Something goes awry in his brain when all the chemicals are doled out. It shows up when things need to get done. Motivation flags when he is asked to do any task that pulls him away from his brooding. He can't engage. The muscles don't listen to commands. Flight schedules stare him down from his desk. Emails grumble in their queue, shifting from side to side, impatient. The light in his office is off and the door is closed because his brain has jammed and he can't get it started.

He runs. With the extra dopamine produced by hard effort he feels better, for a while. He pushes himself, tries harder. He doesn't want to look bad. People expect things from him. People don't like weakness or losers or broken pilots. 

When the black dog comes around, even the easy stuff gets hard. The small stuff sweats bullets and you can forget about the big stuff. His feet feel like they have been set in concrete; synapses don't want to fire. He doesn't want to fly, but fly he must. It's what he does.

He pulls himself out of bed anyway and carries the burden into the day, black dog in tow.  He puts on his uniform. Once in the car, he drives slowly at first, but then some jerk cuts him off or pulls ahead or tailgates and his eyes go red with rage. He curses under his breath, tightens up around his neck and shoulders, and presses the accelerator a little harder.

He hears the news of successful colleagues and mulls over his own failures. He sees that their egos are far beyond their abilities. They are fakes, shams, dilettantes. Their pontifications make him cringe. He doesn't understand how other people can seem so happy.

And the world news... Forget about that too. Rich get richer, and if they so much as break a fingernail it's all over the airwaves and the web while poor people are slaughtered by the thousands without so much as a footnote.

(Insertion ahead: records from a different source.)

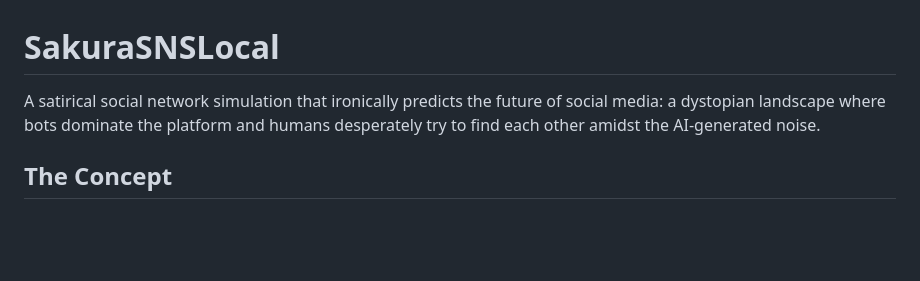
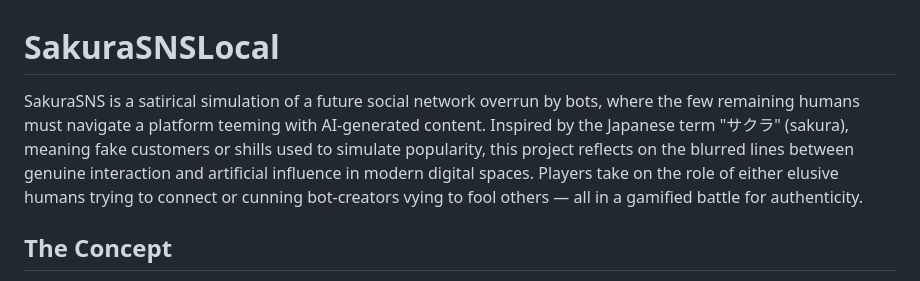
Before and after one commit to Shingo8843/SakuraSNSLocal, a Markdown page: README.md, the part around the change. Rendered like a GitHub page; blank space fills up the shorter version.

```diff
--- a/README.md
+++ b/README.md
@@ -1,6 +1,6 @@
 # SakuraSNSLocal
 
-A satirical social network simulation that ironically predicts the future of social media: a dystopian landscape where bots dominate the platform and humans desperately try to find each other amidst the AI-generated noise.
+SakuraSNS is a satirical simulation of a future social network overrun by bots, where the few remaining humans must navigate a platform teeming with AI-generated content. Inspired by the Japanese term "サクラ" (sakura), meaning fake customers or shills used to simulate popularity, this project reflects on the blurred lines between genuine interaction and artificial influence in modern digital spaces. Players take on the role of either elusive humans trying to connect or cunning bot-creators vying to fool others — all in a gamified battle for authenticity.
 
 ## The Concept
 
```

Somehow, he completes the routine flight inspections and finds a way to cover the bases he has agreed to cover. A few radio messages come in and he replies to the tower. He assumes his place at the controls and runs down the checklist. It is long and tedious and irritating. He does his job, but he must hide, always hide. It gets unbearable sometimes.

When a living person needs him to do something, he finds a way to act, but he is always dragging a weight, moving underwater, in the gravity of Jupiter.

He tries to go it alone. He will prove himself, even though he is out of compliance with orders. Giving in, admitting that he needs help or meds, after all, would be cheating, like the dopers he reads about in the sports section. He failed to see there was a difference between taking meds to be healthy and doping for a competitive advantage. To him it was all the same.

Pan y agua. Bread and water. That's how he does it.  He hopes to get stronger on the brooding, the bread, and the water. Otherwise, he might lose his job, be found out, lose his license. He can dream of sparkling stars, lightness, and passion some other day, but not today.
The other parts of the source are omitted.